When people find that they cannot live together they part company. Kenya is for the most part an abusive relationship. It is about time we start talking about ending it. This ought not be a difficult conversation.
It is a matter of record that the Coast has harboured separatist aspirations for a long time. The ongoing tribulations of governors Hassan Joho and Amason Kingi are only the latest additions to a long list of indignities visited upon the region and its leaders by the overbearing centre.
In Nelson Marwa, President Kenyatta would seem to have found a commissar in the exact mould of Eliud Mahihu, his father’s nasty overbearing Coast supremo. Ngima yumaga mutu-ini (Ugali comes from flour).
The Coast has all the important building blocks of a successful nation — a common language, a long political history and cultural heritage, a deep sense of a shared identity as “watu wa pwani”, and grievance.
With its 500km coastline, an exclusive maritime economic zone five times its landmass, historical trade and cultural ties with the Arab peninsula and the wider Indian Ocean rim, and millions of people in its landlocked hinterland, the Coast nation will be starting off on a very strong economic footing.

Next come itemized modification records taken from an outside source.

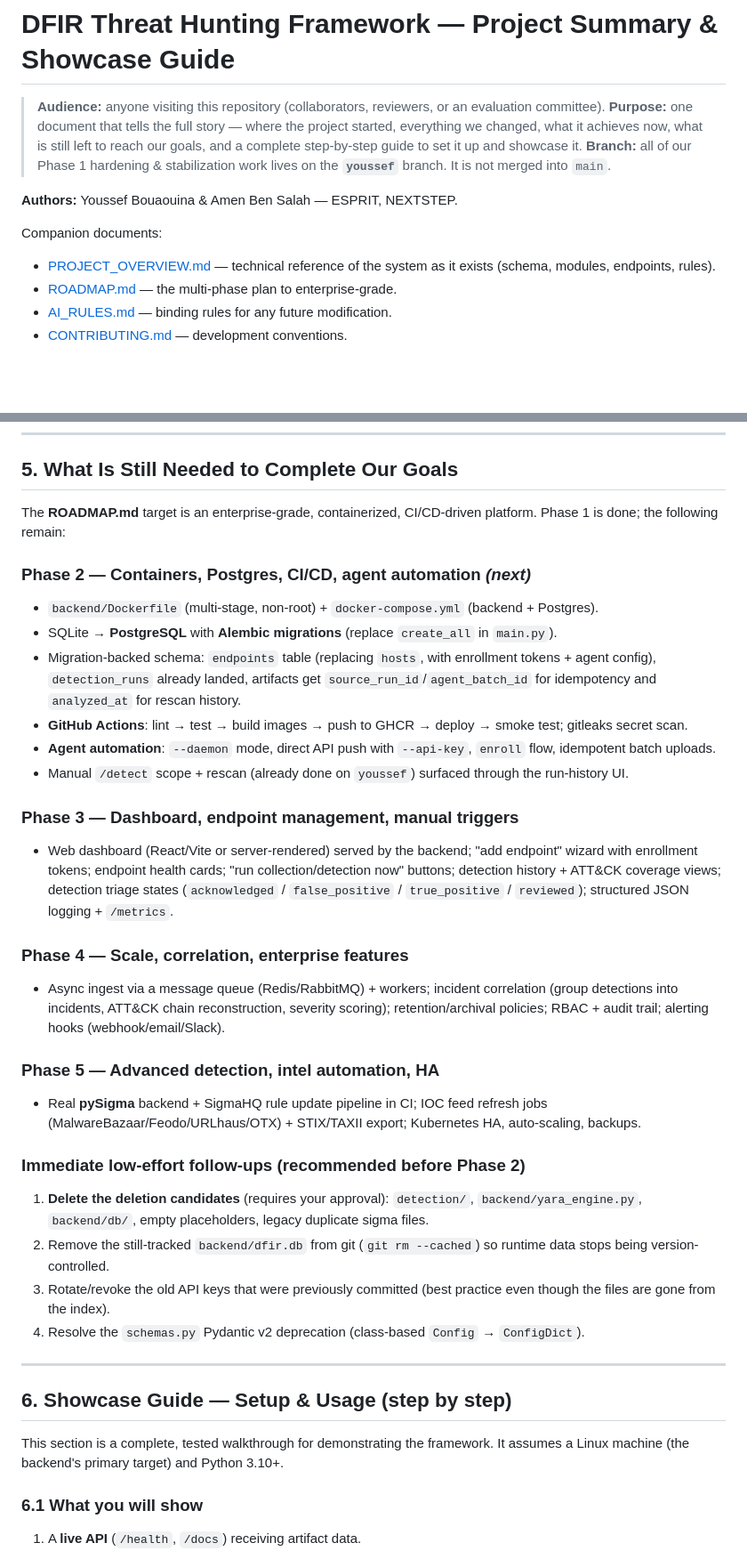
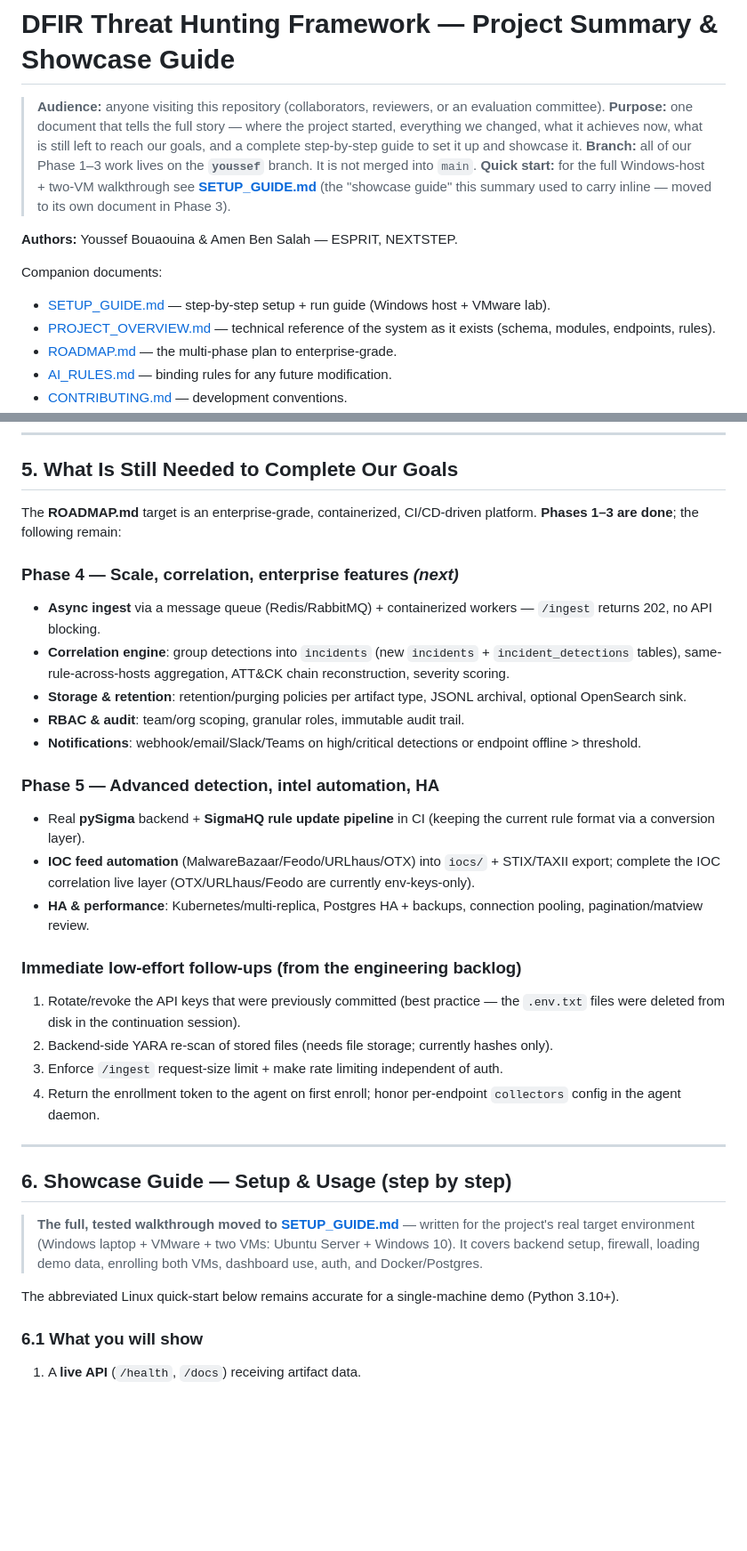
Before and after one commit to youssefbouaouina/dfir-threat-hunting-framework, a Markdown page: PROJECT_SUMMARY.md, 2 parts joined by grey strips. Shown at 89% size. GitHub-like rendering; blank space fills up the shorter version.

```diff
--- a/PROJECT_SUMMARY.md
+++ b/PROJECT_SUMMARY.md
@@ -2,11 +2,13 @@
 
 > **Audience:** anyone visiting this repository (collaborators, reviewers, or an evaluation committee).
 > **Purpose:** one document that tells the full story — where the project started, everything we changed, what it achieves now, what is still left to reach our goals, and a complete step-by-step guide to set it up and showcase it.
-> **Branch:** all of our Phase 1 hardening & stabilization work lives on the **`youssef`** branch. It is not merged into `main`.
+> **Branch:** all of our Phase 1–3 work lives on the **`youssef`** branch. It is not merged into `main`.
+> **Quick start:** for the full Windows-host + two-VM walkthrough see **[SETUP_GUIDE.md](SETUP_GUIDE.md)** (the "showcase guide" this summary used to carry inline — moved to its own document in Phase 3).
 
 **Authors:** Youssef Bouaouina & Amen Ben Salah — ESPRIT, NEXTSTEP.
 
 Companion documents:
+- [SETUP_GUIDE.md](SETUP_GUIDE.md) — step-by-step setup + run guide (Windows host + VMware lab).
 - [PROJECT_OVERVIEW.md](PROJECT_OVERVIEW.md) — technical reference of the system as it exists (schema, modules, endpoints, rules).
 - [ROADMAP.md](ROADMAP.md) — the multi-phase plan to enterprise-grade.
 - [AI_RULES.md](AI_RULES.md) — binding rules for any future modification.
@@ -197,36 +219,33 @@ Per AI_RULES §14 (ask before deleting files), these deletion candidates have be
 
 ## 5. What Is Still Needed to Complete Our Goals
 
-The **ROADMAP.md** target is an enterprise-grade, containerized, CI/CD-driven platform. Phase 1 is done; the following remain:
+The **ROADMAP.md** target is an enterprise-grade, containerized, CI/CD-driven platform. **Phases 1–3 are done**; the following remain:
 
-### Phase 2 — Containers, Postgres, CI/CD, agent automation *(next)*
-- `backend/Dockerfile` (multi-stage, non-root) + `docker-compose.yml` (backend + Postgres).
-- SQLite → **PostgreSQL** with **Alembic migrations** (replace `create_all` in `main.py`).
-- Migration-backed schema: `endpoints` table (replacing `hosts`, with enrollment tokens + agent config), `detection_runs` already landed, artifacts get `source_run_id`/`agent_batch_id` for idempotency and `analyzed_at` for rescan history.
-- **GitHub Actions**: lint → test → build images → push to GHCR → deploy → smoke test; gitleaks secret scan.
-- **Agent automation**: `--daemon` mode, direct API push with `--api-key`, `enroll` flow, idempotent batch uploads.
-- Manual `/detect` scope + rescan (already done on `youssef`) surfaced through the run-history UI.
-
-### Phase 3 — Dashboard, endpoint management, manual triggers
-- Web dashboard (React/Vite or server-rendered) served by the backend; "add endpoint" wizard with enrollment tokens; endpoint health cards; "run collection/detection now" buttons; detection history + ATT&CK coverage views; detection triage states (`acknowledged` / `false_positive` / `true_positive` / `reviewed`); structured JSON logging + `/metrics`.
-
-### Phase 4 — Scale, correlation, enterprise features
-- Async ingest via a message queue (Redis/RabbitMQ) + workers; incident correlation (group detections into incidents, ATT&CK chain reconstruction, severity scoring); retention/archival policies; RBAC + audit trail; alerting hooks (webhook/email/Slack).
+### Phase 4 — Scale, correlation, enterprise features *(next)*
+- **Async ingest** via a message queue (Redis/RabbitMQ) + containerized workers — `/ingest` returns 202, no API blocking.
+- **Correlation engine**: group detections into `incidents` (new `incidents` + `incident_detections` tables), same-rule-across-hosts aggregation, ATT&CK chain reconstruction, severity scoring.
+- **Storage & retention**: retention/purging policies per artifact type, JSONL archival, optional OpenSearch sink.
+- **RBAC & audit**: team/org scoping, granular roles, immutable audit trail.
+- **Notifications**: webhook/email/Slack/Teams on high/critical detections or endpoint offline > threshold.
 
 ### Phase 5 — Advanced detection, intel automation, HA
-- Real **pySigma** backend + SigmaHQ rule update pipeline in CI; IOC feed refresh jobs (MalwareBazaar/Feodo/URLhaus/OTX) + STIX/TAXII export; Kubernetes HA, auto-scaling, backups.
+- Real **pySigma** backend + **SigmaHQ rule update pipeline** in CI (keeping the current rule format via a conversion layer).
+- **IOC feed automation** (MalwareBazaar/Feodo/URLhaus/OTX) into `iocs/` + STIX/TAXII export; complete the IOC correlation live layer (OTX/URLhaus/Feodo are currently env-keys-only).
+- **HA & performance**: Kubernetes/multi-replica, Postgres HA + backups, connection pooling, pagination/matview review.
 
-### Immediate low-effort follow-ups (recommended before Phase 2)
-1. **Delete the deletion candidates** (requires your approval): `detection/`, `backend/yara_engine.py`, `backend/db/`, empty placeholders, legacy duplicate sigma files.
-2. Remove the still-tracked `backend/dfir.db` from git (`git rm --cached`) so runtime data stops being version-controlled.
-3. Rotate/revoke the old API keys that were previously committed (best practice even though the files are gone from the index).
-4. Resolve the `schemas.py` Pydantic v2 deprecation (class-based `Config` → `ConfigDict`).
+### Immediate low-effort follow-ups (from the engineering backlog)
+1. Rotate/revoke the API keys that were previously committed (best practice — the `.env.txt` files were deleted from disk in the continuation session).
+2. Backend-side YARA re-scan of stored files (needs file storage; currently hashes only).
+3. Enforce `/ingest` request-size limit + make rate limiting independent of auth.
+4. Return the enrollment token to the agent on first enroll; honor per-endpoint `collectors` config in the agent daemon.
 
 ---
 
 ## 6. Showcase Guide — Setup & Usage (step by step)
 
-This section is a complete, tested walkthrough for demonstrating the framework. It assumes a Linux machine (the backend's primary target) and Python 3.10+.
+> **The full, tested walkthrough moved to [SETUP_GUIDE.md](SETUP_GUIDE.md)** — written for the project's real target environment (Windows laptop + VMware + two VMs: Ubuntu Server + Windows 10). It covers backend setup, firewall, loading demo data, enrolling both VMs, dashboard use, auth, and Docker/Postgres.
+
+The abbreviated Linux quick-start below remains accurate for a single-machine demo (Python 3.10+).
 
 ### 6.1 What you will show
 
```
Also changed, not shown: other parts of PROJECT_SUMMARY.md (+45 -20 lines), SETUP_GUIDE.md (added, +435 -0 lines).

The Somali part of the country never wanted to be part of it in the first place. From the brutal Shifta war, to the Wagalla Massacre to the latest round-up of Somali’s under the so-called Operation Linda Nchi, no part of the country has suffered for Kenyan nationalism like North-Eastern, and the Somali population in general.
SECOND CLASS CITIZENS

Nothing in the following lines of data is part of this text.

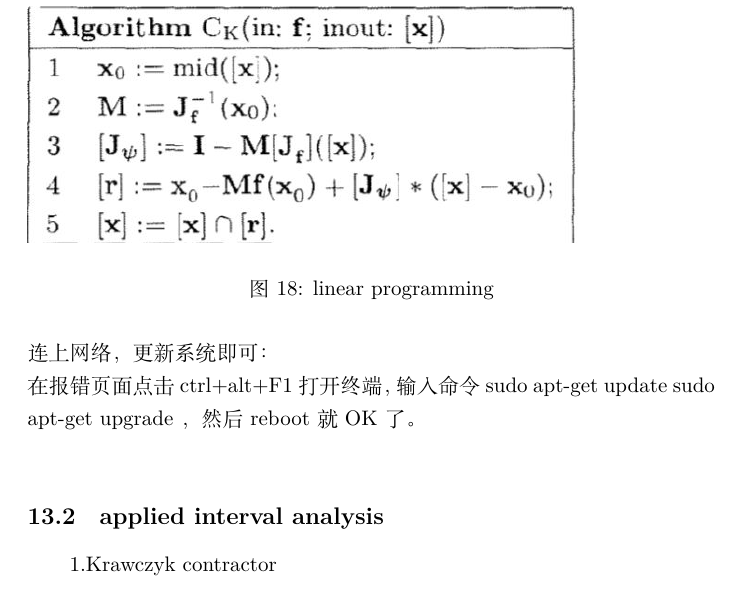
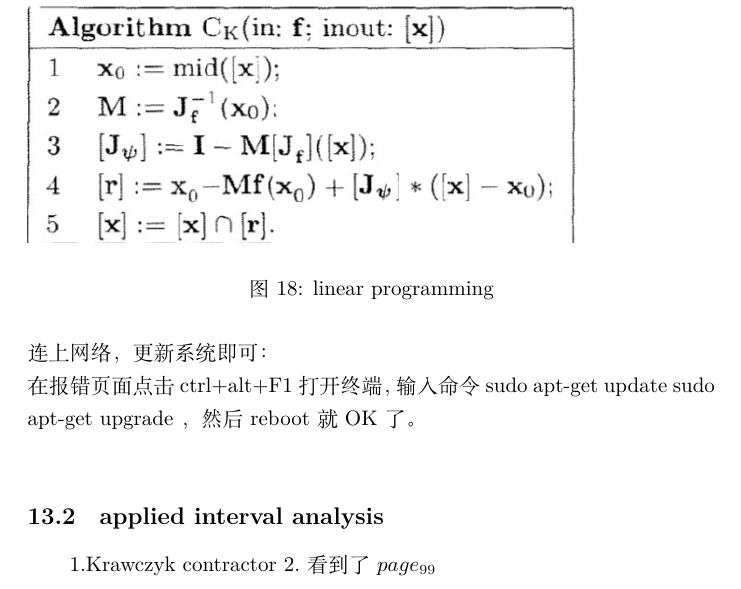
Before and after one commit to iMurphL/Batcave, a LaTeX document (doc1.tex): part of page 23 of 23, cut so that both start at the same text. Compiled offline with XeLaTeX.

Commit message:
contractor

```diff
--- a/doc1.tex
+++ b/doc1.tex
@@ -376,5 +376,6 @@ VIB由两部分组成：\\
   \caption{linear programming}
   \label{fig:boat1}
 \end{figure}
+2.看到了$page_{99}$
 
 \end{document}
```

And yet, the State continues to treat them as second-class citizens, and some of us now see every Somali as a potential terrorist. What does Somali Kenya have to lose? Nothing. What does it have to gain? Dignity.

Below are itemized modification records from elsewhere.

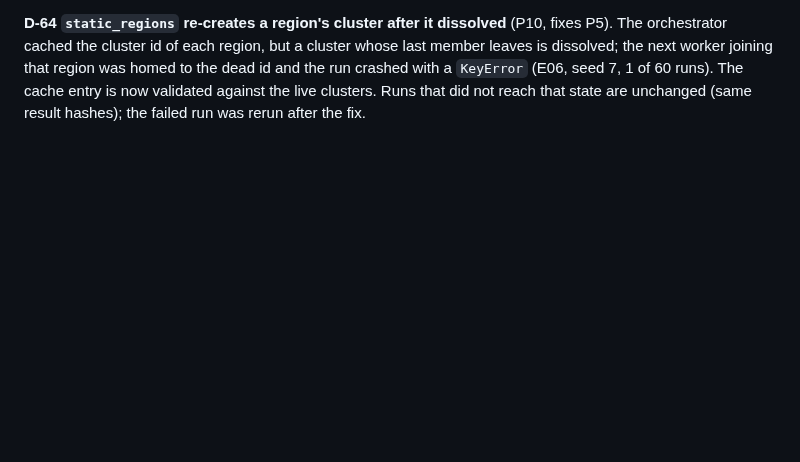
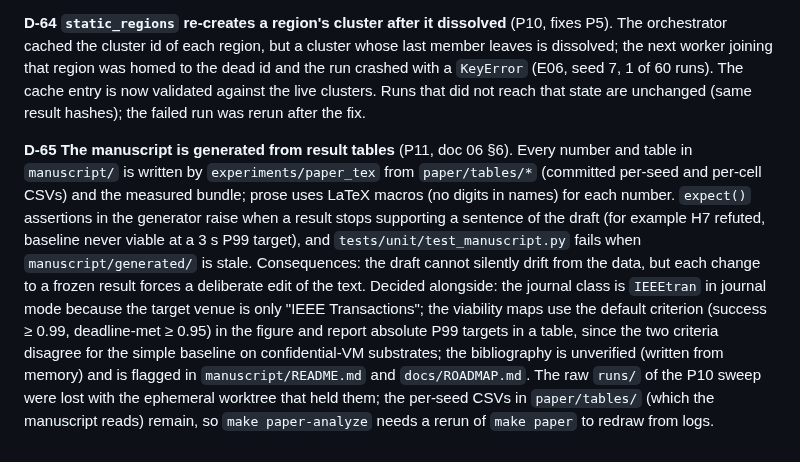
Before and after one commit to aalhadsawane/VOSS, a Markdown page: docs/DECISIONS.md, the part around the change. Drawn GitHub-style; blank space fills up the shorter version.

Commit message:
Record D-65: the manuscript is generated from result tables
Co-Authored-By: Claude Sonnet 5.5 <noreply@anthropic.com>
Claude-Session: https://claude.ai/code/session_01JprzBEqCMcf4VoN8TnoW93

```diff
--- a/docs/DECISIONS.md
+++ b/docs/DECISIONS.md
@@ -374,3 +374,16 @@ cluster id of each region, but a cluster whose last member leaves is dissolved;
 homed to the dead id and the run crashed with a `KeyError` (E06, seed 7, 1 of 60 runs). The cache entry is now
 validated against the live clusters. Runs that did not reach that state are unchanged (same result hashes); the failed
 run was rerun after the fix.
+
+**D-65 The manuscript is generated from result tables** (P11, doc 06 §6). Every number and table in `manuscript/` is
+written by `experiments/paper_tex` from `paper/tables/*` (committed per-seed and per-cell CSVs) and the measured bundle;
+prose uses LaTeX macros (no digits in names) for each number. `expect()` assertions in the generator raise when a result
+stops supporting a sentence of the draft (for example H7 refuted, baseline never viable at a 3 s P99 target), and
+`tests/unit/test_manuscript.py` fails when `manuscript/generated/` is stale. Consequences: the draft cannot silently
+drift from the data, but each change to a frozen result forces a deliberate edit of the text. Decided alongside: the
+journal class is `IEEEtran` in journal mode because the target venue is only "IEEE Transactions"; the viability maps
+use the default criterion (success ≥ 0.99, deadline-met ≥ 0.95) in the figure and report absolute P99 targets in a
+table, since the two criteria disagree for the simple baseline on confidential-VM substrates; the bibliography is
+unverified (written from memory) and is flagged in `manuscript/README.md` and `docs/ROADMAP.md`. The raw `runs/` of the
+P10 sweep were lost with the ephemeral worktree that held them; the per-seed CSVs in `paper/tables/` (which the manuscript
+reads) remain, so `make paper-analyze` needs a rerun of `make paper` to redraw from logs.
```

The Luo Nation. From Jaramogi Oginga Odinga, Ochieng’ Oneko, Tom Mboya, Argwings Kodhek, Robert Ouko and Raila Odinga— no other nation has sacrificed so much for so little in the name of Kenya project.
It is perhaps fitting and inevitable that it is a Luo intellectual who pronounced the failure of the project. I think it is about time that the Luo Nation asked itself whether it is not time to cut its losses. If the Luo Nation channelled its considerable human capital and political energy to the development of Luoland, it will without doubt be an enviable nation and economic powerhouse in no time.
The Mt Kenya Nation. The ten counties that have constituted themselves as Central Kenya (Kiambu, Murang’a, Nyeri, Kirinyaga, Embu, Nyandarua, Meru, Tharaka-Nithi, Laikipia and Nakuru) have about the same population (8.5 million) and land area (40,000 sq.km) as Switzerland. Switzerland, despite being landlocked and a non-member of the EU, is the most prosperous country in Europe.
There is an increasingly popular narrative in the region that it contributes a disproportionate share of revenue to the Exchequer and gets much less than its fair share.
It is the narrative underpinning Gatundu South MP Moses Kuria’s “Punda Amechoka” signature initiative. If that be the case, the region, I should say we, have the most to gain economically from autonomy.
The challenge for the Mt Nation is its large diaspora, particularly the land-owning ones in the Rift Valley and at the Coast.
But these are issues that the respective nations would be left to resolve bilaterally. It is not fair that all the nations should be dragged into wars or live under tyranny because of Kikuyu and Kalenjin nations land feuds.
After 70 years of a failed nationalist project, former Yugoslavia’s decade-long genocidal wars claimed over 140,000 lives and displaced over 4 million people. To what end?
The country still broke up — balkanised to be specific, into six successful ethnic nations (Serbia may yet yield one or two more). They could have broken up peacefully like the Soviet Union.
What are we waiting for, a genocide? Reke tumanwo (We’d better go our separate ways).